Review: Kim Kardashian-West’s SNL Episode Wasn’t the Worst Thing We’ve Ever Seen

SNL's latest episode felt more tailored to Kim Faithful than something for comedy fans

Kim Kardashian SNL
Kim Kardashian on SNL (NBC)

    The second episode of Saturday Night Live’s 47th season featured arguably their most famous host of the initial four episodes: Kim Kardashian-West, who really feels like she should have been a novelty host circa 2009, rather than a first-timer in 2021. Hopefully she’s just this season’s token billionaire—and hopefully that slot is retired from the host lineup hereafter. Wearing a lot of gloves for October, Kardashian-West didn’t project the same disdain for the world as fellow socialite Paris Hilton did in her infamous hosting gig, or the same discomfiting cutesiness as Elon Musk. At the same time, her version of being a good sport mostly involved getting off some shots at her family (and ex-husband Kanye West), and jokingly promoting her SKIMS shapewear line (the commercial for shapewear for dogs wasn’t real, but the brand itself is). On the other hand, giving the show over to a vapid but popular guest and trying to make them look good is practically an SNL institution—and odds are, there will be a worse episode than this one sometime later in the season. It wasn’t an awful outing so much as a tedious one that slowed some of last week’s momentum. But there were still some high points!


    Like last week’s View-spoofing talk show sketch, this sketch about a local news broadcast going haywire takes a familiar format—SNL makes its cast members play local news anchors so often, it should be a formal part of the audition process—and packs it with weird jokes. It’s centered on a series of lottery numbers coming up with unworkable winners like “blank” and “cell phone,” but there’s plenty of funny stuff circling around the central game, especially involving Chris Redd’s hapless sportscaster.

    SNL music videos are such a reliable highlight of the show that even one featuring Kim Kardashian-West gingerly performing the rap equivalent of speak-singing (did she somehow just invent speak-rapping?) turned out to be a winner. This ode to feeling old in the club is anchored by Cecily Strong and Ego Nwodim, with Kardashian-West given her most inspired gag of the night: Before she can finish a verse, she takes repeated cat naps. I don’t want to be all “girl, same,” but, well, yeah.



    What is it with awkward hosts crammed into courtroom sketches? Last season saw an already-notorious bit with Elon Musk playing Wario; here, The People’s Court is reconfigured as The People’s Kourt for a squabbling Kardashian family. Maybe this is very funny to ardent viewers of Keeping Up with the Kardashians, and admittedly if this was a dumb, cameo-filled sketch about some show I love, I probably wouldn’t fret much about the moment where sketch comedy becomes a combination of advertorial and fan service. But that’s what it felt like, even if having Kim playing her sister instead of herself is kind of a fun gag.
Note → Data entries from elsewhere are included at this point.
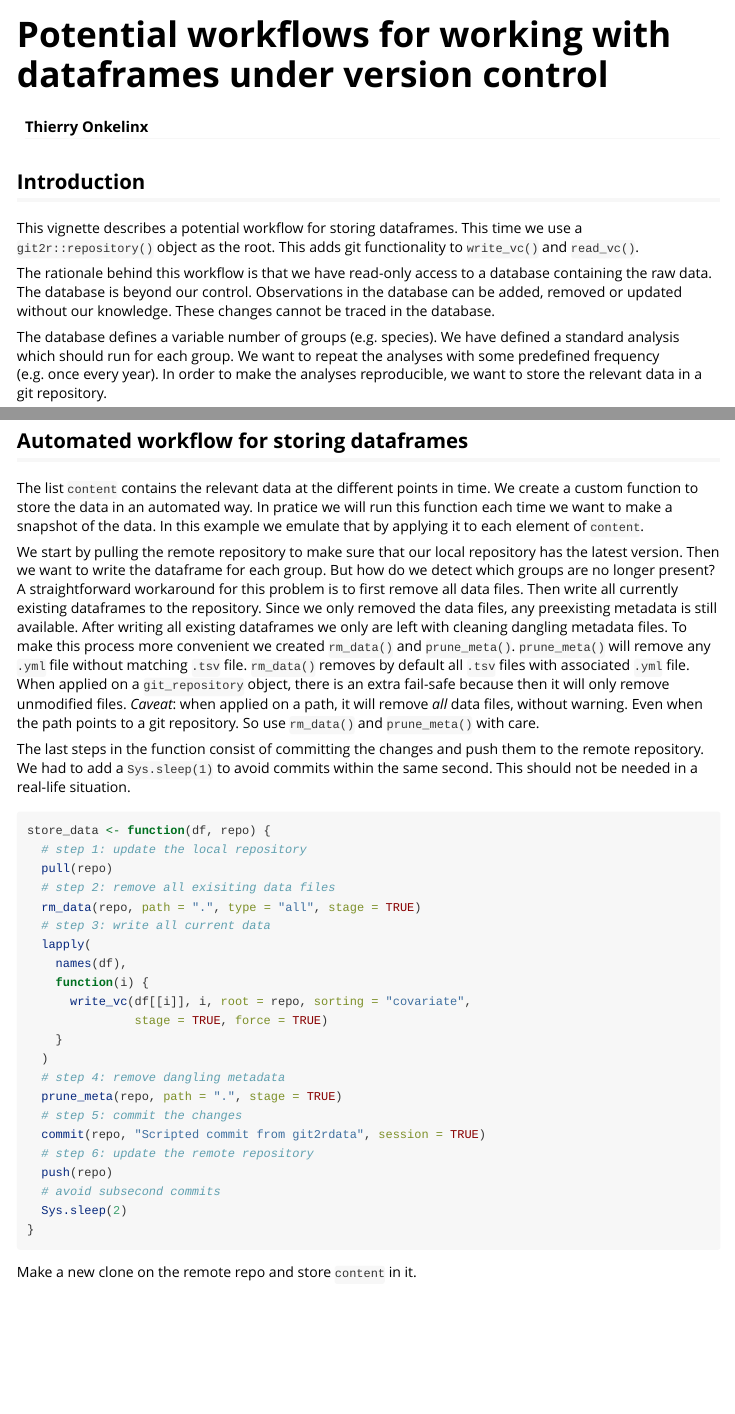
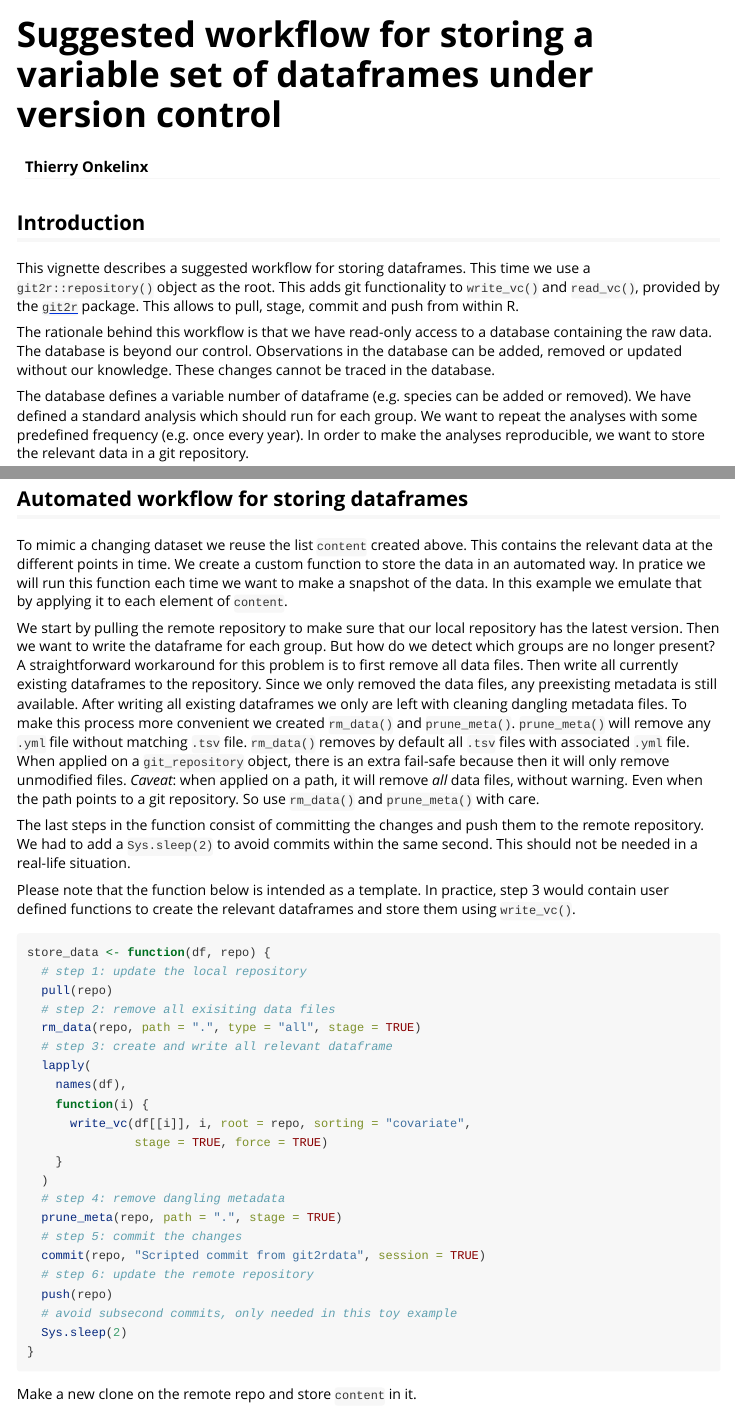
Before and after one commit to ropensci/git2rdata, an R Markdown document (vignettes/workflow.Rmd): the page in a window 1100 px wide, from its top, and a second part further down, joined at a grey line. Rendered offline with R 4.5, knitr and Pandoc, with nearby package versions; some code elsewhere in the file could not run offline; common packages that the code uses without loading them are loaded.

Commit message:
tweak vignettes as suggested by @stijnvanhoey and @florisvdh

````diff
--- a/vignettes/workflow.Rmd
+++ b/vignettes/workflow.Rmd
@@ -1,9 +1,9 @@
 ---
-title: "Potential workflows for working with dataframes under version control"
+title: "Suggested workflow for storing a variable set of dataframes under version control"
 author: "Thierry Onkelinx"
 output: rmarkdown::html_vignette
 vignette: >
-  %\VignetteIndexEntry{Potential workflows for working with dataframes under version control}
+  %\VignetteIndexEntry{Suggested workflow for storing a variable set of dataframes under version control}
   %\VignetteEngine{knitr::rmarkdown}
   %\VignetteEncoding{UTF-8}
   %\VignetteDepends{git2r}
@@ -20,11 +20,11 @@ set.seed(20120225)
 
 ## Introduction
 
-This vignette describes a potential workflow for storing dataframes. This time we use a `git2r::repository()` object as the root. This adds git functionality to `write_vc()` and `read_vc()`.
+This vignette describes a suggested workflow for storing dataframes. This time we use a `git2r::repository()` object as the root. This adds git functionality to `write_vc()` and `read_vc()`, provided by the [`git2r`](https://cran.r-project.org/package=git2r) package. This allows to pull, stage, commit and push from within R.
 
 The rationale behind this workflow is that we have read-only access to a database containing the raw data. The database is beyond our control. Observations in the database can be added, removed or updated without our knowledge. These changes cannot be traced in the database.
 
-The database defines a variable number of groups (e.g. species). We have defined a standard analysis which should run for each group. We want to repeat the analyses with some predefined frequency (e.g. once every year). In order to make the analyses reproducible, we want to store the relevant data in a git repository.
+The database defines a variable number of dataframe (e.g. species can be added or removed). We have defined a standard analysis which should run for each group. We want to repeat the analyses with some predefined frequency (e.g. once every year). In order to make the analyses reproducible, we want to store the relevant data in a git repository.
 
 ## Setup
 
@@ -149,12 +149,13 @@ status(repo)
 
 ## Automated workflow for storing dataframes
 
-The list `content` contains the relevant data at the different points in time. We create a
-custom function to store the data in an automated way. In pratice we will run this function each time we want to make a snapshot of the data. In this example we emulate that by applying it to each element of `content`.
+To mimic a changing dataset we reuse the list `content` created above. This contains the relevant data at the different points in time. We create a custom function to store the data in an automated way. In pratice we will run this function each time we want to make a snapshot of the data. In this example we emulate that by applying it to each element of `content`.
 
 We start by pulling the remote repository to make sure that our local repository has the latest version. Then we want to write the dataframe for each group. But how do we detect which groups are no longer present? A straightforward workaround for this problem is to first remove all data files. Then write all currently existing dataframes to the repository. Since we only removed the data files, any preexisting metadata is still available. After writing all existing dataframes we only are left with cleaning dangling metadata files. To make this process more convenient we created `rm_data()` and `prune_meta()`. `prune_meta()` will remove any `.yml` file without matching `.tsv` file. `rm_data()` removes by default all `.tsv` files with associated `.yml` file. When applied on a `git_repository` object, there is an extra fail-safe because then it will only remove unmodified files. _Caveat_: when applied on a path, it will remove _all_ data files, without warning. Even when the path points to a git repository. So use `rm_data()` and `prune_meta()` with care.
 
-The last steps in the function consist of committing the changes and push them to the remote repository. We had to add a `Sys.sleep(1)` to avoid commits within the same second. This should not be needed in a real-life situation.
+The last steps in the function consist of committing the changes and push them to the remote repository. We had to add a `Sys.sleep(2)` to avoid commits within the same second. This should not be needed in a real-life situation.
+
+Please note that the function below is intended as a template. In practice, step 3 would contain user defined functions to create the relevant dataframes and store them using `write_vc()`.
 
 ```{r automated_flow}
 store_data <- function(df, repo) {
@@ -162,7 +163,7 @@ store_data <- function(df, repo) {
   pull(repo)
   # step 2: remove all exisiting data files
   rm_data(repo, path = ".", type = "all", stage = TRUE)
-  # step 3: write all current data
+  # step 3: create and write all relevant dataframe
   lapply(
     names(df),
     function(i) {
@@ -176,7 +177,7 @@ store_data <- function(df, repo) {
   commit(repo, "Scripted commit from git2rdata", session = TRUE)
   # step 6: update the remote repository
   push(repo)
-  # avoid subsecond commits
+  # avoid subsecond commits, only needed in this toy example
   Sys.sleep(2)
 }
 ```
````
Also changed, not shown: vignettes/plain_text.Rmd (+2 -2 lines), vignettes/version_control.Rmd (+2 -2 lines).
As the usually-excellent Chloe Fineman proves with her nondescript Megan Fox, there are only so many ways to do low-affect, soft-voiced California accents and call it an impression. If we must indulge Kim’s family cameos, go with this filmed piece, guided more by Aidy Bryant’s delightful floundering:

    It’s an SNL tradition to stick a host who may be less, ah, accustomed to live performing (or just acting in general) in an off-brand spoof of The Bachelor, with the athlete/singer/really, it’s usually an athlete in question non-reacting to a parade of ridiculous single gals, played by nearly every lady in the cast. This sketch offered a Bachelorette variation on that, but instead of showing faith in the show’s guys, it brought in ringer after ringer to receive token after token from Kim, given more to do than the usual anonymous-hunk role as she recites a series of mildly amusing but overlong jokes about whatever guy has lined up to play himself. It’s all in service of a showdown between John Cena and Kyle Mooney (surprisingly not playing either himself or failed stand-up comic Bruce Chandling)—not absolutely dire, but it takes an awful long time (and plenty of tedious applause breaks for all the famous faces) to get there. Again: 21 people are in the cast! Why fill a sketch up with Amy Schumer or Chris Rock walk-ons, let alone guys who aren’t even professional comedians?